Start with the most fortunate. Many professionals can easily work at home, replacing one-to-one meetings with phone calls and group meetings with Zoom gatherings or Google hangouts. These “Zoomers” are mostly working on full pay and are currently being spared the daily commute. For them, the lockdown may be an inconvenience (particularly if they have children) but it is not a threat to their standards of living.
For many others, however, the pandemic is a serious threat. Some are key workers, who have to attend their jobs and are at more risk from the virus. Others cannot work from home and have either lost their jobs or seen their incomes cut (despite help from government schemes). Many in this group were already in a weaker position than the Zoomers, because they were in jobs with lower wages or less security.
Some people in this less fortunate group can be dubbed the “zeros”. In Britain, almost three-quarters of those on zero-hours contracts are key workers or work in shut-down sectors, says the Resolution Foundation, a think-tank.
A further clue to the toll on the low-paid came from the latest American non-farm payroll figures. Average hourly earnings rose by 4.7% in April, the biggest monthly gain on record. That sounds like good news but isn’t. It is the result of low-wage workers losing jobs in sectors like hospitality. The same trend can be seen in Britain, where the average wage of those in shut-down sectors is less than half of those working at home, according to the Resolution Foundation.
The mortality rates make even grimmer news. The low-paid (and ethnic minorities) have suffered most. Figures from Britain’s Office for National Statistics showed that death rates of security guards, care workers and bus drivers were much higher than average, while those in “professional occupations” had death rates well below the mean.
Another great divide is between those already established in the workforce and Generation Z—those born in the late 1990s and early 2000s who are now coming of age. They are entering a job market extremely hostile to their prospects. Around 30% of British employees aged under 25 worked in one of the shut-down sectors, according to the Institute for Fiscal Studies, another think-tank, compared with 13% of those aged over 25.
Those in university education are also badly affected. For a start, it is harder to get work experience.
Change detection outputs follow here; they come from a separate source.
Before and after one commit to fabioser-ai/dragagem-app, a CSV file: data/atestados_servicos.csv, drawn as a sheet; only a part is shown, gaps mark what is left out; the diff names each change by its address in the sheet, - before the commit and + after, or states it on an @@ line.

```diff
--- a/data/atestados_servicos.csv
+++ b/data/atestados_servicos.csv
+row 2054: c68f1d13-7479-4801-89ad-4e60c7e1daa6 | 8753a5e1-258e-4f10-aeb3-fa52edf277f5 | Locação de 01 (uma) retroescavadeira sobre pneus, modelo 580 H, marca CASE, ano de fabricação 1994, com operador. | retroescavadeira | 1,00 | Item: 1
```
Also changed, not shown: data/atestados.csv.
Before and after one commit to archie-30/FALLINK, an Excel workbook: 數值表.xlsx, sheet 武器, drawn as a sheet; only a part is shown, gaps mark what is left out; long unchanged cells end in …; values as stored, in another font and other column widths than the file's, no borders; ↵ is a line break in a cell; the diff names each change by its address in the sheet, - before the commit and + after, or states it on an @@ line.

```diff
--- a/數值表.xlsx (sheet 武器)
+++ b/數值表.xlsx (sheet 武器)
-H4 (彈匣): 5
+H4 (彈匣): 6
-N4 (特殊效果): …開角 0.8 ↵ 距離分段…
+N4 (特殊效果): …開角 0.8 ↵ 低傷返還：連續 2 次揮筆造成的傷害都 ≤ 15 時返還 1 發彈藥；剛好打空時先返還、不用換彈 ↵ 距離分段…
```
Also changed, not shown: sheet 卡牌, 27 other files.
In America 22% of employers have cancelled internship offers, according to the National Association of Colleges and Employers. In the first week of May just under 2,500 internships were posted on Monster.com, a recruitment website, compared with over 18,000 in the same week last year. Many of the remaining internships were in roles which could be done remotely. In Britain firms have cut entry-level jobs by 23%, says the Institute of Student Employers, a recruiters’ association.
The short-term shock of the pandemic will leave long-term scars. The Resolution Foundation estimates that the pandemic means those emerging from education this year will be less likely to have jobs in three years’ time. The likelihood of being in employment would fall by 13% for graduates and 37% for those with the fewest qualifications.
The effect could last into the 2030s. A study of the effect of recessions on younger workers by Bart Cockx of Ghent University in Belgium found that it takes about ten years for cohorts that enter the labour market during a downturn to catch up with cohorts that did not.
At least young people are far less likely to suffer severe symptoms from the virus than older generations. But the economic hit comes at a time when many already worry about the burden of student debt and the lack of well-paying jobs: a survey last year by Deloitte, a consultancy, found that a third of Gen Z-ers who planned to move jobs felt there were not enough opportunities to advance in their careers.
That the low-paid and the young are the hardest hit economically by the pandemic is a dark echo of the King James Bible: “But whosoever hath not, from him shall be taken away even that he hath.” The social and political consequences may be huge.
This article appeared in the Business section of the print edition under the headline “Zoomers, zeros and Gen Z”